Calling for Continued Accountability in Cherokee Government and More Homes for Cherokee Families
Deputy Chief S. Joe Crittenden
TAHLEQUAH, OKLAHOMA – Deputy Chief S. Joe Crittenden kicked off his re-election campaign for another term as Deputy Principal Chief of the Cherokee Nation with a call for continued clarity and accountability in all corners of tribal government.
“Over the past three and a half years, we have made great strides and the Cherokee government has gone to extraordinary lengths to ensure our programs and businesses are more transparent and serve all Cherokee citizens,” Crittenden said. “When Cherokee people truly believe in their government, we can operate successfully and strive every day to improve the lives of Cherokee people.”
Crittenden is a sixth generation resident of the Cherokee Nation since the Trail of Tears. He took office in 2011 after eight years on the tribal council, and became an advocate for some of the most successful initiatives in Cherokee government, including the Cherokee Nation car tag expansion, the construction of new state-of-the-art health care centers, and the restoration of the Cherokee Nation’s new home initiative.
One of the Deputy Chief’s deepest passions is ensuring Cherokee military veterans are recognized for their service and have all their essential needs met.

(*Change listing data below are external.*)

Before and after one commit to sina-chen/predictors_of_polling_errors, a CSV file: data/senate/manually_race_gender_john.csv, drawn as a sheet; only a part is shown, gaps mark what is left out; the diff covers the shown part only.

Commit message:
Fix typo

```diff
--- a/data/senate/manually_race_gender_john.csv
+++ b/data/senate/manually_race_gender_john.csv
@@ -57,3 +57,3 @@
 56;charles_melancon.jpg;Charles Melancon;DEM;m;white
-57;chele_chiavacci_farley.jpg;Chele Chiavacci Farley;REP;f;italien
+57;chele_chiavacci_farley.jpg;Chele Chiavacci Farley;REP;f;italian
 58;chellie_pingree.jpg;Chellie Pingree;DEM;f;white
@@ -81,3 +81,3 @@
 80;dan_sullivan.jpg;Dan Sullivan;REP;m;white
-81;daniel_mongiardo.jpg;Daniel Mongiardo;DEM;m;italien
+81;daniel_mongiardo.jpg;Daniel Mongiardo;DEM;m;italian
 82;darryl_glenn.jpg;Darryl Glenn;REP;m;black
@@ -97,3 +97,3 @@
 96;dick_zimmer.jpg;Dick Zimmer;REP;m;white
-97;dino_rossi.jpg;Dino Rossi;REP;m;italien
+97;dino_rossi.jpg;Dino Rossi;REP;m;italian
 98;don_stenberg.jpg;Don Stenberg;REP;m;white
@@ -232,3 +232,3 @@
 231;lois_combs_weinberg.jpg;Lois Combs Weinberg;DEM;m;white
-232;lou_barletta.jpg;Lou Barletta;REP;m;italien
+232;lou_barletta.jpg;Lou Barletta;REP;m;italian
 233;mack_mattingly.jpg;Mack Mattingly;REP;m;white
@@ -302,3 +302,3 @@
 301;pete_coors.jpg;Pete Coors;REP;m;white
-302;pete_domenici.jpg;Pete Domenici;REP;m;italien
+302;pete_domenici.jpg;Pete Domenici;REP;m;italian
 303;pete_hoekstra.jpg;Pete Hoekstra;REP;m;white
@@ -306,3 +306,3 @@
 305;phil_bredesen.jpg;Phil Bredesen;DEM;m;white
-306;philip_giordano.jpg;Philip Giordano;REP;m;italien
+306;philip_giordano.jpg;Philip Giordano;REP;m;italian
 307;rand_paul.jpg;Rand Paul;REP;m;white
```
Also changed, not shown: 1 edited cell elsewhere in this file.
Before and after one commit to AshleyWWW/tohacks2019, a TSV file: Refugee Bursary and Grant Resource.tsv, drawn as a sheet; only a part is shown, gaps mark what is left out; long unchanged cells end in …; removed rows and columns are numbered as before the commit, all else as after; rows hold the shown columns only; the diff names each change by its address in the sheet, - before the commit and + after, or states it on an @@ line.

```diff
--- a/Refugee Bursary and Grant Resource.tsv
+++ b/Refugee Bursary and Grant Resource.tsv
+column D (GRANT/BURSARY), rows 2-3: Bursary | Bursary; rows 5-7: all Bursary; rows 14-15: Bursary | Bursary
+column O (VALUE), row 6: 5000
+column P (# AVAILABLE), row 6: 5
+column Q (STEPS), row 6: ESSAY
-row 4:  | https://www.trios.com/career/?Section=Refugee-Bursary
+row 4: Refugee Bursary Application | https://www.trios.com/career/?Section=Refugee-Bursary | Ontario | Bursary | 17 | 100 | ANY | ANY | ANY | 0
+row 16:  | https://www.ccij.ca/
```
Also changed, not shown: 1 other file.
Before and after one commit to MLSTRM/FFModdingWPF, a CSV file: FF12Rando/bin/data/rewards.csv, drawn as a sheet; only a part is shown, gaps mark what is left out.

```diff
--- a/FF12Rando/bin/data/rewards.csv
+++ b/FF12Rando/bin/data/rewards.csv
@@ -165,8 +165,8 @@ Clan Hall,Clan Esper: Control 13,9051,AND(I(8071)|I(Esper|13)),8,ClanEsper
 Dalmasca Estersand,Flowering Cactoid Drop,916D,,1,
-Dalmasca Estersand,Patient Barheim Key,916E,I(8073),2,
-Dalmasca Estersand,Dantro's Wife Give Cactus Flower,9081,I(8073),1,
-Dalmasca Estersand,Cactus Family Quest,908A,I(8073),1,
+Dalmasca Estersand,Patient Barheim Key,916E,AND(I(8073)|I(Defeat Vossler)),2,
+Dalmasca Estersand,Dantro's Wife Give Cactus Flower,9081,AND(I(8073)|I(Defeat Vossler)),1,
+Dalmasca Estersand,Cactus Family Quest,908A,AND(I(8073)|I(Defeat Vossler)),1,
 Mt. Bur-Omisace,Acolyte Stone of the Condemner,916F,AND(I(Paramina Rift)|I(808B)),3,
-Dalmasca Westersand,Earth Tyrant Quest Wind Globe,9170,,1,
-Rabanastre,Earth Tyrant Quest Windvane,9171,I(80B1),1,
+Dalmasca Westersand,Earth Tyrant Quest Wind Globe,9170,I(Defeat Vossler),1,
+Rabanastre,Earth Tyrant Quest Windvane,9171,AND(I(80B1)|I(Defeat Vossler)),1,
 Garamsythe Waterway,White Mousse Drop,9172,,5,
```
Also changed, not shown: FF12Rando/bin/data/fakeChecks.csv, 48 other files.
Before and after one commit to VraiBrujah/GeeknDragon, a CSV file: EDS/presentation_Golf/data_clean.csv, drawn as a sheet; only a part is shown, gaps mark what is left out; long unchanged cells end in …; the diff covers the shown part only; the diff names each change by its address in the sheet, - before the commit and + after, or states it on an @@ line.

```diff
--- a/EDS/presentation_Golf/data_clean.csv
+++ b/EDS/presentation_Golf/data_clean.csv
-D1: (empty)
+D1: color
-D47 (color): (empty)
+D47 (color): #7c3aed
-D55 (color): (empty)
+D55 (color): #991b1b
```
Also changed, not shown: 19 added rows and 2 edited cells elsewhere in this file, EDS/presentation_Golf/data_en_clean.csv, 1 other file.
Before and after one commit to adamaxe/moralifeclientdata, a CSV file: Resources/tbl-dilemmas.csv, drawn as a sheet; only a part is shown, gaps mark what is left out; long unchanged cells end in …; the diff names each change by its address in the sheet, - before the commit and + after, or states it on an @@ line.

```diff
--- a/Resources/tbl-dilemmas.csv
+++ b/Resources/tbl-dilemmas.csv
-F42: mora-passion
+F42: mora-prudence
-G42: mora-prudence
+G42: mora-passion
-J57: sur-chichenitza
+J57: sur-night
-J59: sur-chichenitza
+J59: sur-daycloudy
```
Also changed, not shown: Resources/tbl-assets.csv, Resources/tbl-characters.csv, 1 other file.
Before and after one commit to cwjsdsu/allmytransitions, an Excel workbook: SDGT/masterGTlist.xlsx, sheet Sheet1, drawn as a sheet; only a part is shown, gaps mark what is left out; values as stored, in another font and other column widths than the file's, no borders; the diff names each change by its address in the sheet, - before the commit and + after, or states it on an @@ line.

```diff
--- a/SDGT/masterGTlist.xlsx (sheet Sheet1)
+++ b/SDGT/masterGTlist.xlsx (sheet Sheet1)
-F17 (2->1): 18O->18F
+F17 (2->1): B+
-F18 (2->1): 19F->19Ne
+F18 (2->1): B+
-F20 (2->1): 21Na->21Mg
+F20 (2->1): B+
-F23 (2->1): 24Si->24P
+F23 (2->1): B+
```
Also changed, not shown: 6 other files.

He helped ensure the Cherokee Nation’s Veteran’s Center was completed and opened, so that military men and women who served the United States always have a place of honor at the tribal headquarters.
“Seeing the Cherokee Nation thrive again and create new opportunities for Cherokee families is the greatest blessing of this job,” Crittenden said. “That sense of renewed hope and possibility gives us all more optimism for a brighter future for our people.”
“The Deputy Chief became one of my most trusted allies back when we were both on the tribal council,” said Chief Bill John Baker. “Every Cherokee from every county in the nation, throughout Oklahoma and across the country knows that Joe Crittenden is fighting for them. He’s always been willing to tell the hard truths, even when it was tough to hear. But his unflinching integrity and passion for the job is inspiring to everyone he meets. He ran for office with the mantra of “doing the right thing for the right reason” and he executes that theme every day in every way.”
Crittenden graduated from Stilwell High School and Northeastern State University. Crittenden served in the Navy from April 1964 until August 1967 and is a Vietnam veteran. He worked for the U.S. Postal Service until his retirement in 2004 following more than 30 years of public service. He and his wife of 45 years, Lynda Poppino Crittenden, a retired educator, have two daughters and three grandchildren.